My first disillusionment with the committee system of the Knox County Board came in 1995, after the highway committee, of which I was a member, recommended building a modern, two lane bridge to replace the historical Wolf Covered Bridge, burned down by arsonists in August, 1994. Before making the recommendation, the committee worked for a year, getting public input and reviewing information provided by a study prepared by WVP Corporation; engineers, architects and planners from Decatur, Illinois. The study was prepared for the Knox County Highway Department and The Illinois Department of Transportation (IDOT).
That study suggested that a modern, two-lane bridge was not only practical and stronger, but hundreds of thousands of dollars cheaper than the replacement bridge we have.

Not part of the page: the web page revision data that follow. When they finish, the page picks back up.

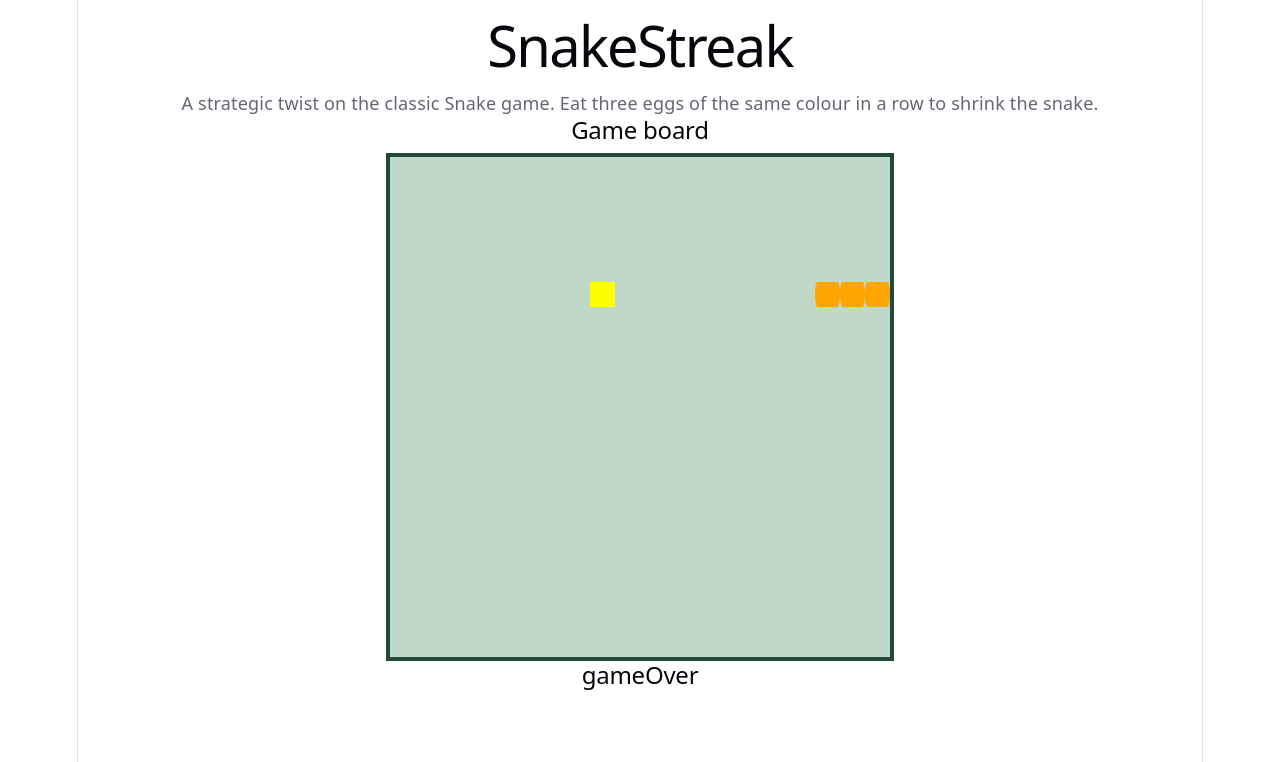
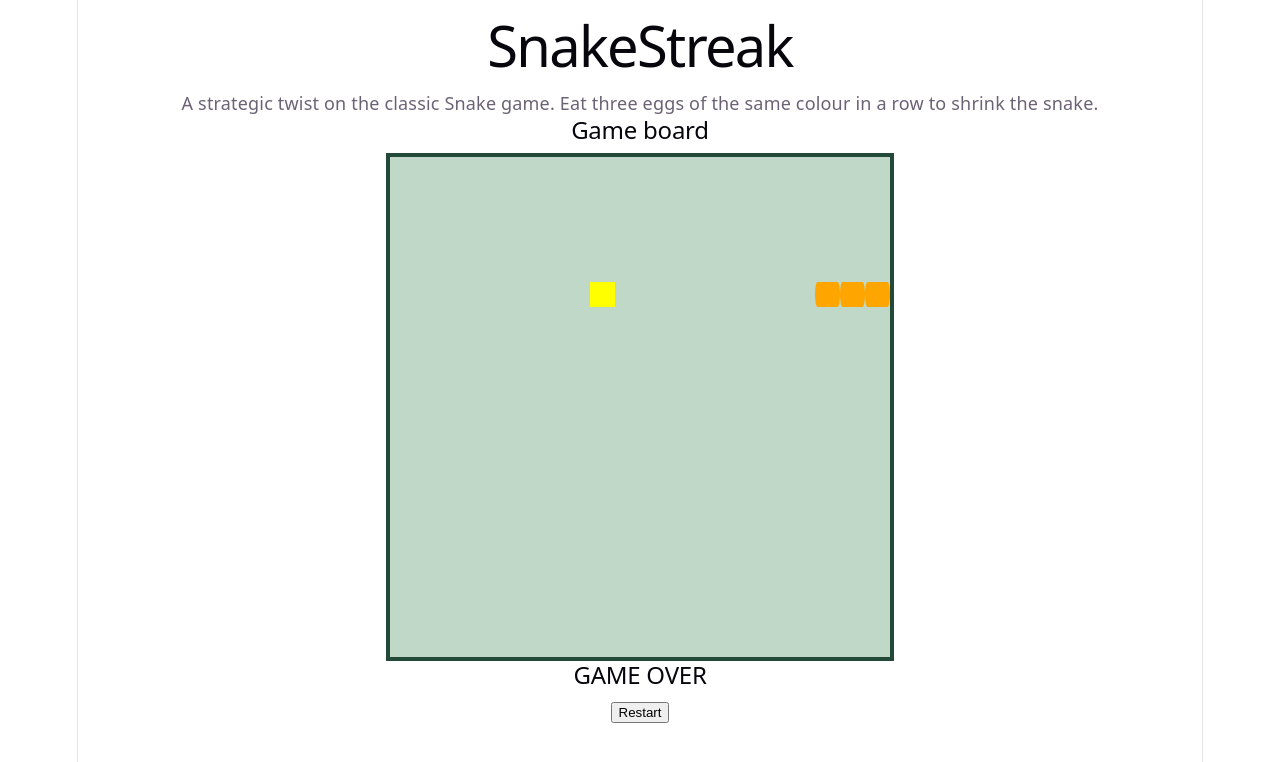
Before and after one commit to Cathy-5/SnakeStreak, a React (Vite) app: page / in a window 1280 px wide. Shown: the top 762 px of the page. Built offline with nearby package versions, Linux system fonts and the light colour scheme.

Commit message:
add restart game

```diff
--- a/src/App.jsx
+++ b/src/App.jsx
@@ -12,6 +12,16 @@ function App() {
   const [food] = useState([[8, 5]]);
   const [direction, setDirection] = useState('RIGHT');
   const [gameOver, setGameOver] = useState(false);
+
+  const resetGame = () => {
+    setSegments([
+      [5, 5],
+      [4, 5],
+      [3, 5],
+    ]);
+    setDirection('RIGHT');
+    setGameOver(false);
+  };
 
   // Keyboard input changes directionm the timer below moves the snake.
   useEffect(() => {
@@ -49,7 +59,8 @@ function App() {
 
   // Move one grid cell at a fixed interval and remove the old tail.
   useEffect(() => {
-    if (gameOver) return;
+    if (gameOver)
+      return;
     const timer = setInterval(() => {
       setSegments((prevSegments) => {
         const head = prevSegments[0];
@@ -80,7 +91,10 @@ function App() {
       <div>
         <GameBoard segments={segments} food={food} />
         {gameOver ? (
-          <h2>gameOver</h2>
+          <>
+          <h2>GAME OVER</h2>
+          <button onClick={resetGame}>Restart</button>
+          </>
         ) : (
           <>
             <h2>Use the arrow keys to steer</h2>
```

A small group of people influenced the board to choose the covered timber bridge, their motivations running all the way from being strict historians, to having businesses nearby, to being named Wolf.
The fact that the State of Illinois, represented by State Senator Dale Reisinger, then with IDOT, promised to pay for the bridge and itÕs maintenance forever had a lot to do with the countyÕs decision to build the current structure. County board members apparently thought that the nearly million dollars from the State somehow didnÕt come from our taxpaying pockets. Well, it did, no matter what route it took.

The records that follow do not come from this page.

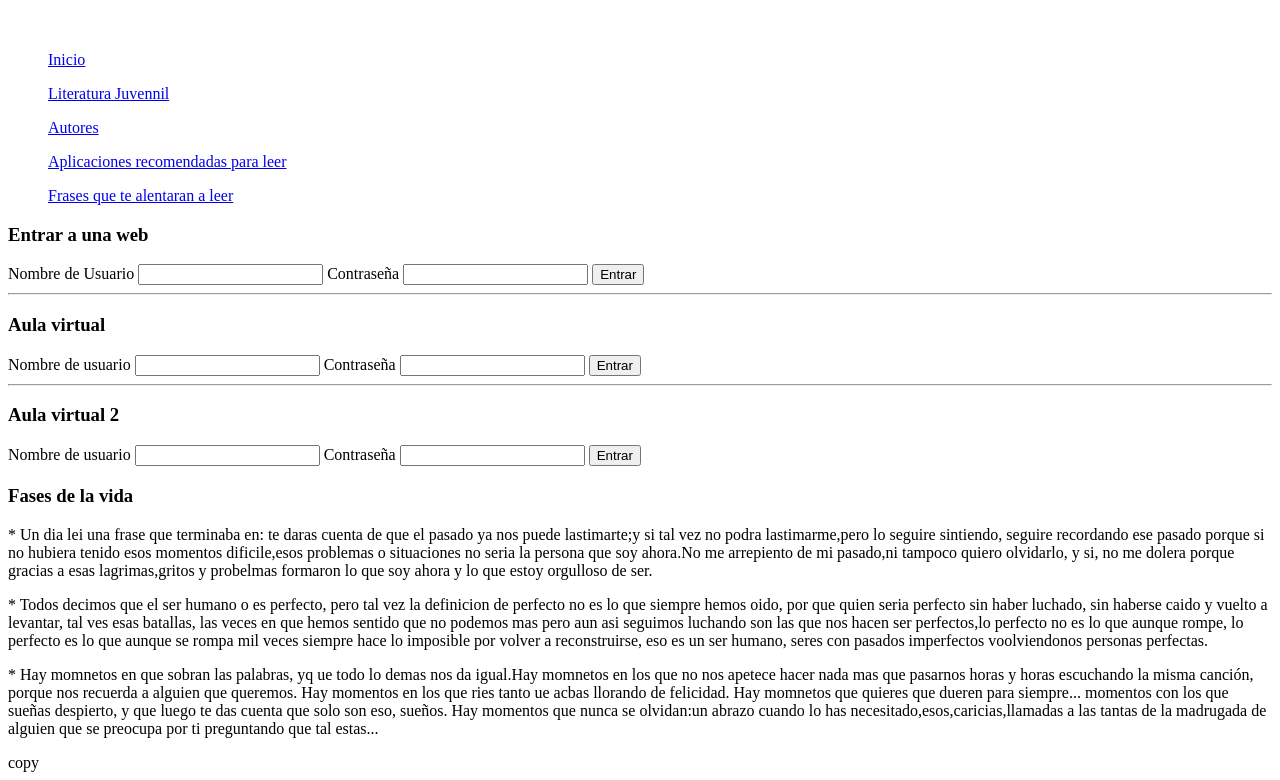
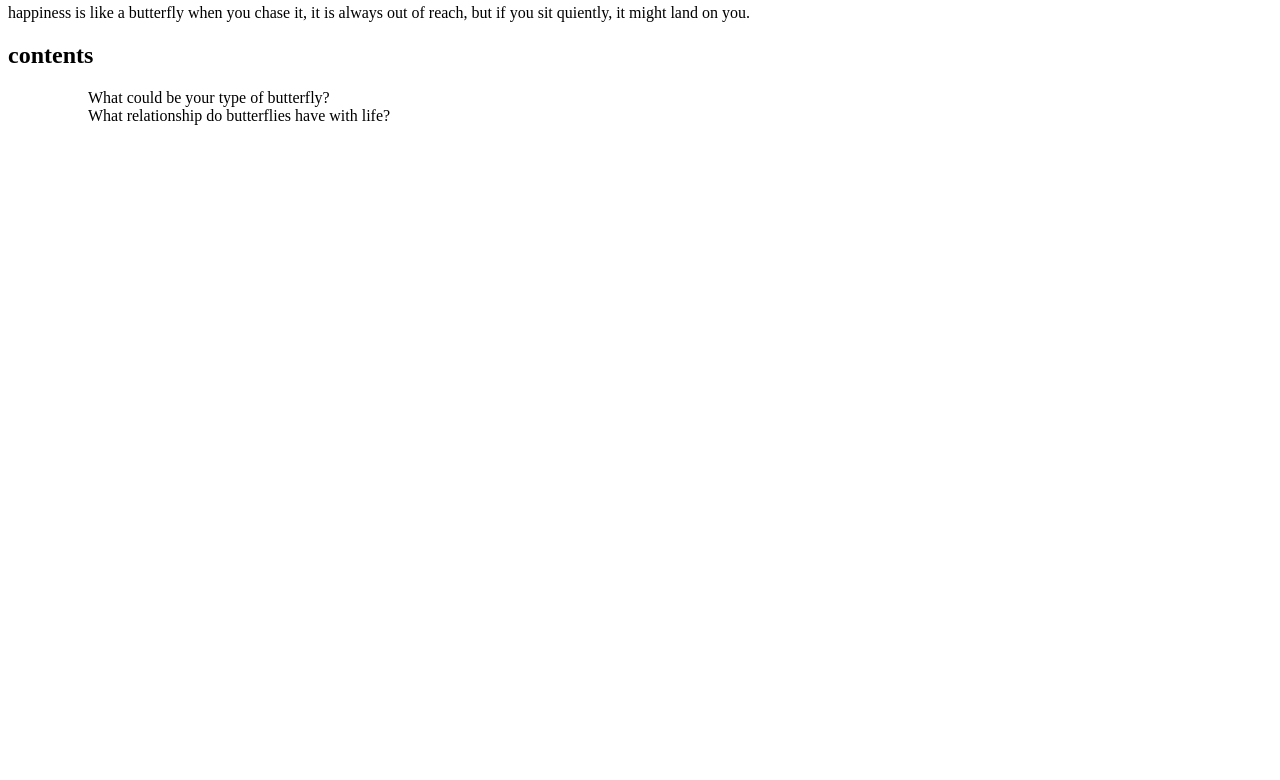
Before and after one commit to Maripoa-27/aprendizaje-, a plain HTML site: page index.html in a window 1280 px wide. Shown: the part 76-856 px from the top of the page. After the commit the page ends 800 px from the top, so only its background shows below. Drawn offline with Linux system fonts and the light colour scheme.

Commit message:
Add files via upload

```diff
--- a/index.html
+++ b/index.html
@@ -3,126 +3,42 @@
 
 <head>
     <meta charset="UTF-8">
-    <meta http-equiv="X-UA-Compatible" content="IE=edge">
     <meta name="viewport" content="width=device-width, initial-scale=1.0">
-    <link rel="stylesheet" href="styles.css">
+    <link rel="stylesheet" href="./style.css">
     <title>Document</title>
 </head>
 
 <body>
-    <section>
-        <div class="imagenhp">
-            <img class="imagen" src="imagenes/libros.png" alt="">
-        </div>
+    <h1 class="primer">The meanig of the butterfly</h1>
 
-        <h1 class="titulo">
-            Magic Shop
-        </h1>
-        <br>
+    <p>happiness is like a butterfly when you chase it, it is always out of reach, but if you sit quiently, it might
+        land on you.</p>
 
-        <nav id="nav">
-            <ul class="inicio5">
-                <a class="inicio1" href="http://127.0.0.1:5500/pagina%20de%20libros%20html/index.html">Inicio</a>
-            </ul>
-            <ul class="libro1af">
-                <a class="libros1" href="https://www.educaciontrespuntocero.com/libros/libros-juveniles-superventas/">Literatura Juvennil</a>
-            </ul>
+    <h2>contents</h2>
 
-            <ul class="autores1">
-                <a class="autores1" href="https://libreando.club/blog/casos-de-exito-que-empezaron-por-publicar-un-libro-en-wattpad">Autores</a>
-            </ul>
+    <ul>
+        <ul>
+            What could be your type of butterfly?
+        </ul>
 
-            <ul class="aplica">
-                <a class="aplicaciones1" href="https://elandroidefeliz.com/mejores-apps-para-leer-libros-gratis-en-android/">Aplicaciones recomendadas para leer</a>
-            </ul>
-
-            <ul class="musi4">
-                <a class="opiniones3" href="https://co.pinterest.com/pin/357895501641385663/">Frases que te alentaran a leer</a>
-            </ul>
-
-        </nav>
-        <div class="container">
-            <aside id="barra">
-                <div id="widget">
-                    <h3 class="Aula1">Entrar a una web</h3>
-                    <form>
-                        <label>Nombre de Usuario</label>
-                        <input type="text" />
-
-                        <label>Contraseña</label>
-                        <input type="password" />
-
-                        <input class="aula7" type="submit" value="Entrar" />
-
-
-                        <hr>
-                        <h3 class="Aula1">Aula virtual</h3>
-
-                        <label class="">Nombre de usuario</label>
-                        <input type="text">
-
-                        <label>Contraseña</label>
-                        <input type="password">
-
-                        <input class="aula7" type="submit" value="Entrar" />
-                        <hr>
-
-                        <h3 class="Aula1">Aula virtual 2</h3>
-                        <label>Nombre de usuario</label>
-
-                        <input type="text">
-                        <label>Contraseña</label>
-
-                        <input type="password">
-
-                        <input class="aula7" type="submit" value="Entrar" />
-                    </form>
+        <ul>
+            What relationship do butterflies have with life?
+        </ul>
+    </ul>
 
 
 
-                </div>
-            </aside>
-            <section id="fronten">
-                <h1 class="titulo2">Fases de la vida</h1>
-                <article class="article">
-                    <a href="#"></a>
-                    <p>
-                        <a href="#"></a>
 
-                        * Un dia lei una frase que terminaba en: te daras cuenta de que el pasado ya nos puede
-                        lastimarte;y
-                        si tal vez no podra lastimarme,pero lo seguire sintiendo, seguire recordando ese pasado porque
-                        si no hubiera tenido esos momentos dificile,esos problemas o situaciones no seria la persona que
-                        soy ahora.No me arrepiento de mi pasado,ni tampoco quiero olvidarlo, y si, no me dolera porque
-                        gracias a esas lagrimas,gritos y probelmas formaron lo que soy ahora y lo que estoy orgulloso de
-                        ser.
-                    </p>
 
-                    <p>
-                        * Todos decimos que el ser humano o es perfecto, pero tal vez la definicion de perfecto no es lo
-                        que siempre hemos oido, por que quien seria perfecto sin haber luchado, sin haberse caido y
-                        vuelto a levantar, tal ves esas batallas, las veces en que hemos sentido que no podemos mas pero
-                        aun asi seguimos luchando son las que nos hacen ser perfectos,lo perfecto no es lo que aunque
-                        rompe, lo perfecto es lo que aunque se rompa mil veces siempre hace lo imposible por volver a
-                        reconstruirse, eso es un ser humano, seres con pasados imperfectos voolviendonos personas
-                        perfectas.
-                    </p>
 
-                    <p>
-                        * Hay momnetos en que sobran las palabras, yq ue todo lo demas nos da igual.Hay momnetos en los
-                        que no nos apetece hacer nada mas que pasarnos horas y horas escuchando la misma canción, porque
-                        nos recuerda a alguien que queremos. Hay momentos en los que ries tanto ue acbas llorando de
-                        felicidad. Hay momnetos que quieres que dueren para siempre... momentos con los que sueñas
-                        despierto, y que luego te das cuenta que solo son eso, sueños. Hay momentos que nunca se
-                        olvidan:un abrazo cuando lo has necesitado,esos,caricias,llamadas a las tantas de la madrugada
-                        de alguien que se preocupa por ti preguntando que tal estas...
-                    </p>
-                </article>
 
-            </section>
-        </div>
-        <footer>copy</footer>
+
+
+
+
+
 
 </body>
 
+
 </html>
--- a/style.css
+++ b/style.css
@@ -0,0 +1,3 @@
+.primer {
+    text-align: center;
+}
```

But, when all is said and done, what good is it doing out there on the Spoon River? The bridge is surrounded by farms, but has one lane so it canÕt accommodate modern, large farm machinery. The Galesburg Convention and Tourism Bureau people guess that 200 to 300 people ask about the bridge every year, mainly during the scenic drive in October. But compare that to the Carl Sandburg Birthplace, which draws an average of 10,000 visitors a year, and because of State budget cutbacks, it is now only open five days a week.
According to an article I wrote in 1992, 17,000 people were expected to visit that year and there have been significant additions to the site since then.

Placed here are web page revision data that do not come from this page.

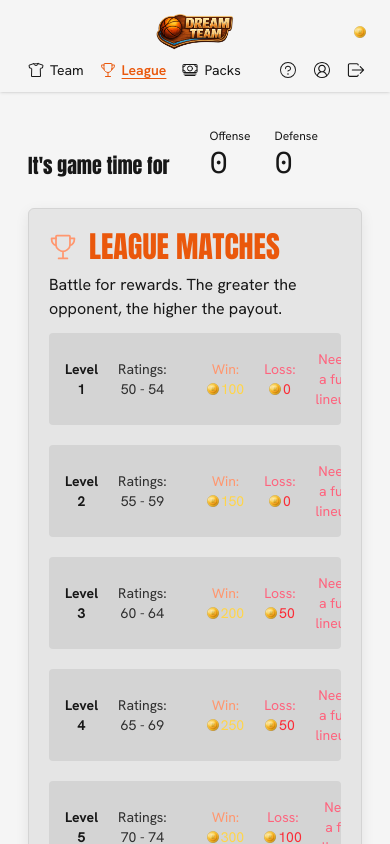
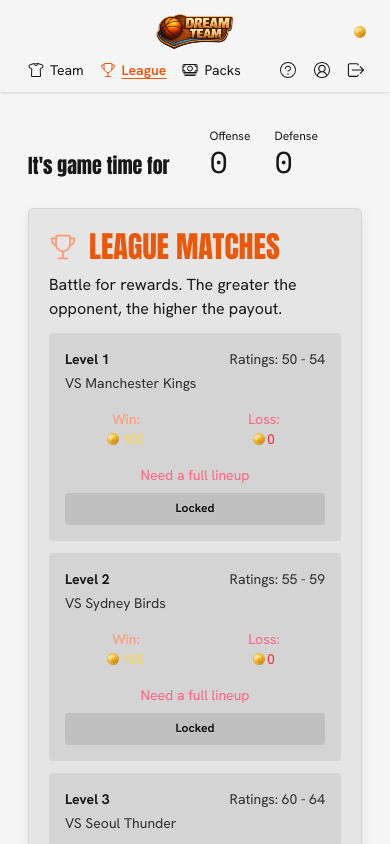
Before and after one commit to kaito24mako/dream-team, a React (Vite) app in the folder client/: page /league in a window 390 px wide. Shown: the top 844 px of the page. Built offline with nearby package versions, Linux system fonts and the light colour scheme.

Commit message:
add responsiveness to league page

```diff
--- a/client/src/components/features/league-page/MatchItem.tsx
+++ b/client/src/components/features/league-page/MatchItem.tsx
@@ -37,19 +37,18 @@ function MatchItem({
   }
 
   return (
-    <li className="flex justify-between items-center text-center text-sm lg:text-sm bg-base-300 py-4 px-4 sm:px-6 rounded-sm">
-      <div className="flex items-center gap-5 pr-10">
-        <h4 className=" font-base! font-bold">Level {level}</h4>
-        <div className="flex flex-col sm:flex-row opacity-87">
-          <p className="mr-0 sm:mr-1">Ratings:</p>
-          <p>
-            {minRating} - {maxRating}
+    <li className="grid items-center gap-4 rounded-sm bg-base-300 p-4 text-sm sm:px-6 lg:grid-cols-[minmax(0,1fr)_auto] lg:gap-6">
+      <div className="min-w-0">
+        <div className="flex flex-wrap items-center justify-between gap-x-5 gap-y-1 lg:justify-start">
+          <h4 className="font-base! font-bold">Level {level}</h4>
+          <p className="opacity-87">
+            Ratings: {minRating} - {maxRating}
           </p>
         </div>
+        <p className="mt-1 opacity-87 wrap-break-word">VS {opponentName}</p>
       </div>
 
-      <div className="flex items-center justify-end gap-5">
-        <p className="hidden md:block opacity-87">VS {opponentName}</p>
+      <div className="grid grid-cols-2 items-center gap-4 text-center sm:grid-cols-[auto_auto_minmax(0,1fr)] sm:gap-5">
         <CurrencyItem
           heading="Win"
           headingColor="text-secondary"
@@ -63,11 +62,15 @@ function MatchItem({
           currencyColor="text-red-500"
         />
 
-        <p className="text-error">
+        <div className="col-span-2 flex flex-col gap-2 sm:col-span-1 sm:items-end">
+          {locked !== "none" && (
+            <p className="text-error sm:text-right">
               {locked === "currency" && "Not enough currency"}
               {locked === "lineup" && "Need a full lineup"}
             </p>
+          )}
           <Button
+            className="w-full sm:w-auto"
             size="small"
             bgColor="primary"
             textColor="black"
@@ -77,6 +80,7 @@ function MatchItem({
             {locked !== "none" ? "Locked" : "Play"}
           </Button>
         </div>
+      </div>
     </li>
   );
 }
--- a/client/src/components/features/league-page/MatchesSection.tsx
+++ b/client/src/components/features/league-page/MatchesSection.tsx
@@ -7,14 +7,14 @@ import SectionWrapper from "../../common/wrapper/SectionWrapper";
 
 function MatchesSection() {
   return (
-    <SectionWrapper className="max-w-7xl">
+    <SectionWrapper className="w-full min-w-0 max-w-7xl">
       <MajorHeading
         heading="LEAGUE MATCHES"
         description="Battle for rewards. The greater the opponent, the higher the payout."
         Icon={IoTrophyOutline}
       />
 
-      <ul className="flex flex-col gap-5 overflow-scroll">
+      <ul className="flex min-w-0 flex-col gap-3 sm:gap-5">
         {opponents.map((opponent) => (
           <MatchItem
             key={opponent.id}
```
Also changed, not shown: 1 other file (tests, documents, lock files or other folders). Lines whose indentation alone changed are shown as unchanged.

Consider Railroad Days, which has drawn 30,000 to 60,000 people in a three-day period. The Cardboard Boat Regatta draws thousands of spectators and participants. One good production in the Orpheum Theater may entertain nearly 1,000 people in a night.
ItÕs nice there are postcards of the bridge and the SheriffÕs DeputyÕs badges display it, but really, this hardly justifies the huge amount of money spent on the new Wolf Covered Bridge. Besides,it is simply no longer a historical landmark.
A visit to the bridge today finds graffiti throughout. The SheriffÕs department has had no calls about the bridge in several years, so apparently no one has been murdered there lately. There is no place a car can stop in order for people to look at the bridge or walk over it. I parked on a perilous incline where tire tracks led down a steep hill to under the bridge and I wasnÕt about to venture there.
If the government of Knox County was supposed to provide a small park in conjunction with the bridge, it certainly has not happened. If private citizens planned to develop a park, they have not done so.
This timber-covered bridge is not very attractive or accessible and certainly doesnÕt draw many visitors. IÕll bet if a vote were taken today, the surrounding farmers would choose the 1995 recommendation of the county board highway committee and the WVP Corporation - to build a modern, two lane bridge costing about half as much as the existing, $900,000 structure.
Caroline Porter is a freelance writer who can be reached at email@example.com. Other columns are online at The Zephyr website.